Exercise goal: Every line of the records below that holds the word "ReaderFactory" should be copied out.

[Opening Records supplied section]

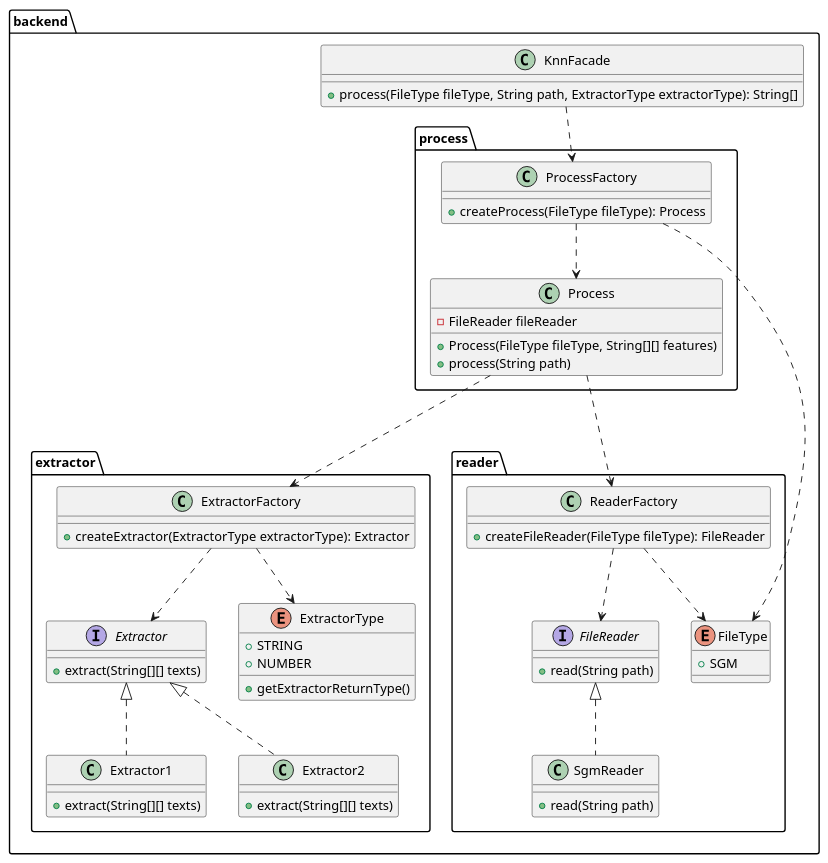
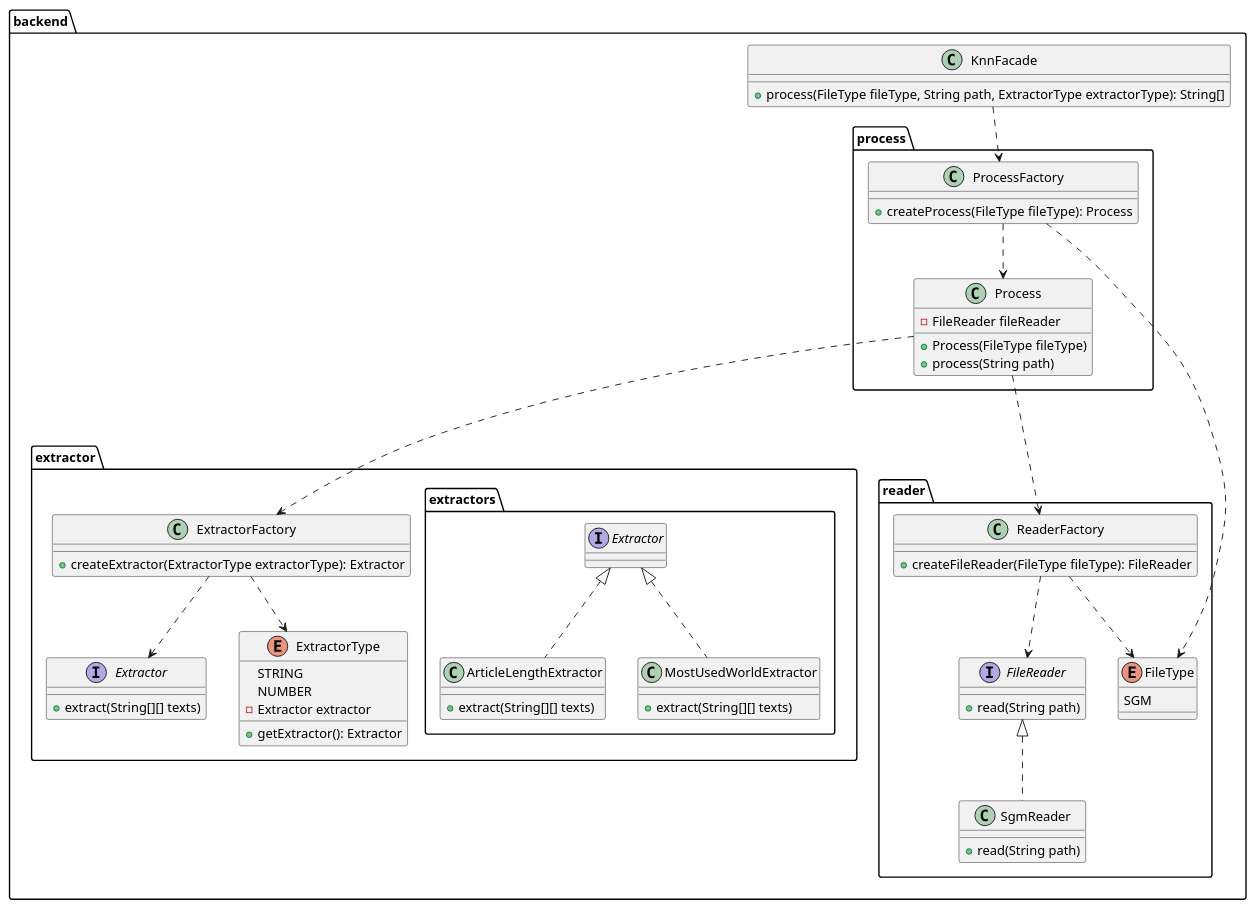
Before and after one commit to kambed/Computer-Recognition-Systems: the second of 2 diagrams in README.md, drawn with PlantUML. The commit also changed other lines of this file and 4 other files, not shown here.

````diff
--- a/README.md
+++ b/README.md
@@ -31,61 +32,64 @@
 ```plantuml
 top to bottom direction
 package backend {
     package reader {
         interface FileReader {
             + read(String path)
         }
         class SgmReader implements FileReader {
             + read(String path)
         }
         
         class ReaderFactory {
             + createFileReader(FileType fileType): FileReader
         }
         ReaderFactory ..> FileReader
         ReaderFactory ..> FileType
         enum FileType {
-            + SGM
+            SGM
         }
     }
     package extractor {
         interface Extractor {
             + extract(String[][] texts)
         }
-        class Extractor1 implements Extractor {
-            + extract(String[][] texts)
-        }
-        class Extractor2 implements Extractor {
-            + extract(String[][] texts)
+        package extractors {
+            class ArticleLengthExtractor implements Extractor {
+                + extract(String[][] texts)
+            }
+            class MostUsedWorldExtractor implements Extractor {
+                + extract(String[][] texts)
+            }
         }
         class ExtractorFactory {
             + createExtractor(ExtractorType extractorType): Extractor
         }
         enum ExtractorType {
-            + STRING
-            + NUMBER
-            + getExtractorReturnType()
+            STRING
+            NUMBER
+            - Extractor extractor
+            + getExtractor(): Extractor
         }
         ExtractorFactory ..> Extractor
         ExtractorFactory ..> ExtractorType
     }
     package process {
         class Process {
             - FileReader fileReader
-            + Process(FileType fileType, String[][] features)
+            + Process(FileType fileType)
             + process(String path)
         }
         Process ...> ReaderFactory
         Process ...> ExtractorFactory
         class ProcessFactory {
             + createProcess(FileType fileType): Process
         }
         ProcessFactory ..> Process
         ProcessFactory ..> FileType
     }
     class KnnFacade {
         + process(FileType fileType, String path, ExtractorType extractorType): String[]
     }
     KnnFacade ..> ProcessFactory
 }
 ```
````
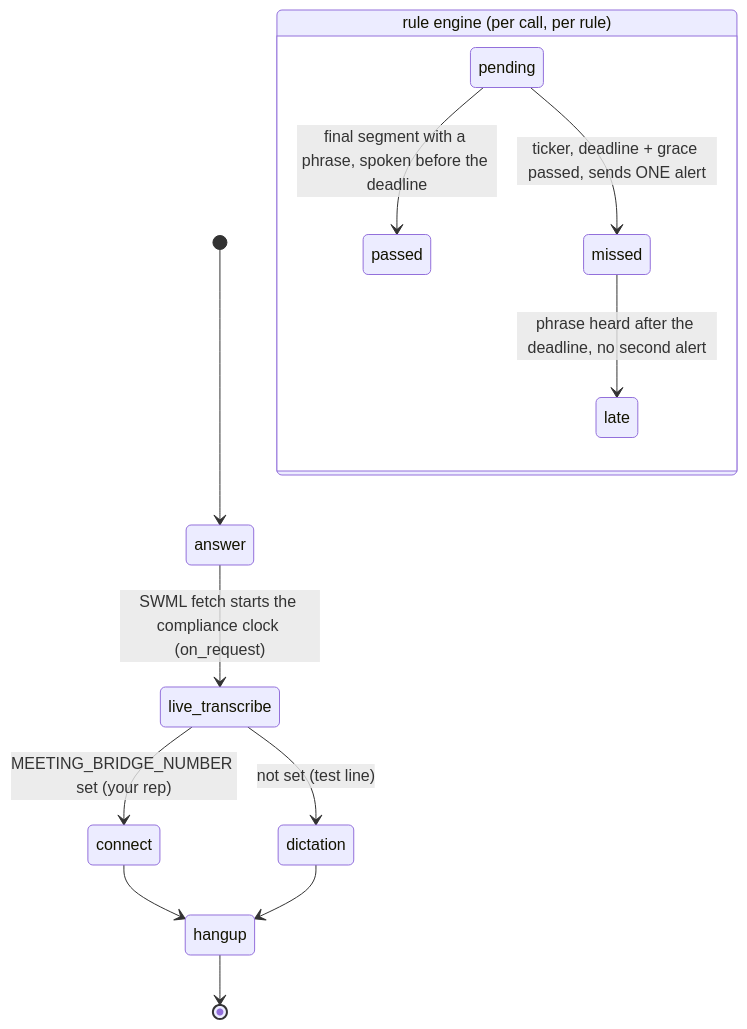
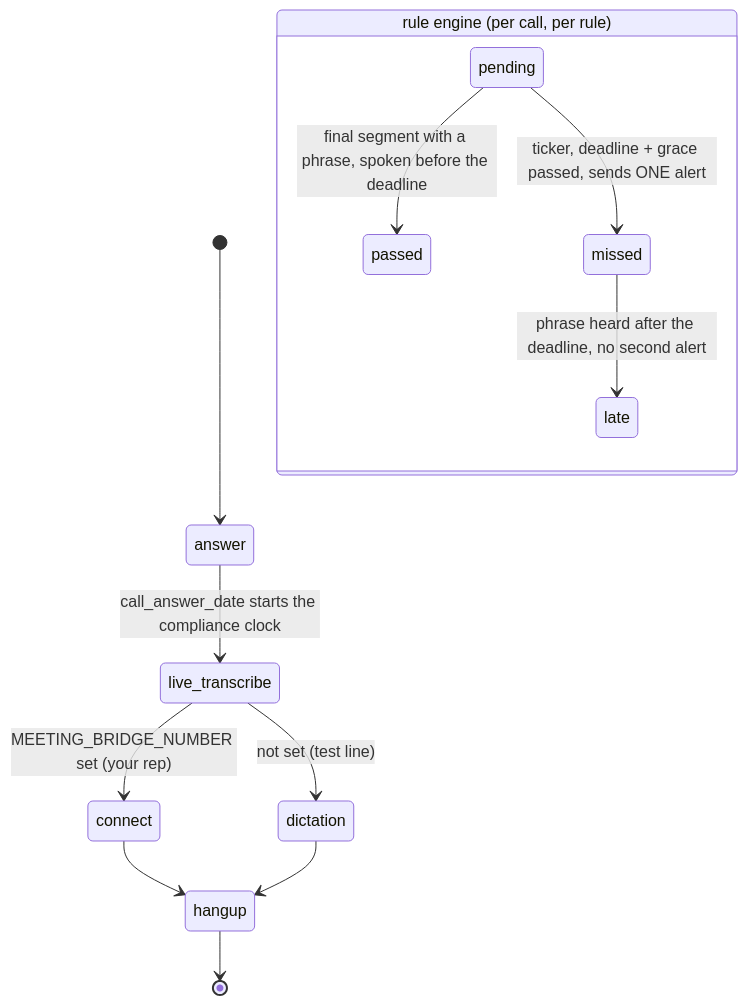
The diagram in recipes/26-compliance-call-monitor/README.md (signalwire-demos/ai-recipes), drawn with Mermaid before and after one commit. The commit also changed other lines of this file and 14 other files, not shown here.

First line of the commit message:
26: use the captured live_transcribe payload; clock from call_answer_date

````diff
--- a/recipes/26-compliance-call-monitor/README.md
+++ b/recipes/26-compliance-call-monitor/README.md
@@ -29,15 +29,15 @@
 ```mermaid
 stateDiagram-v2
     [*] --> answer
-    answer --> live_transcribe: SWML fetch starts the compliance clock (on_request)
+    answer --> live_transcribe: call_answer_date starts the compliance clock
     live_transcribe --> connect: MEETING_BRIDGE_NUMBER set (your rep)
     live_transcribe --> dictation: not set (test line)
     connect --> hangup
     dictation --> hangup
     hangup --> [*]
     state "rule engine (per call, per rule)" as rules {
         pending --> passed: final segment with a phrase, spoken before the deadline
         pending --> missed: ticker, deadline + grace passed, sends ONE alert
         missed --> late: phrase heard after the deadline, no second alert
     }
 ```
````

[Closing Records supplied section]

Result for this task:
         class ReaderFactory {
         ReaderFactory ..> FileReader
         ReaderFactory ..> FileType
         Process ...> ReaderFactory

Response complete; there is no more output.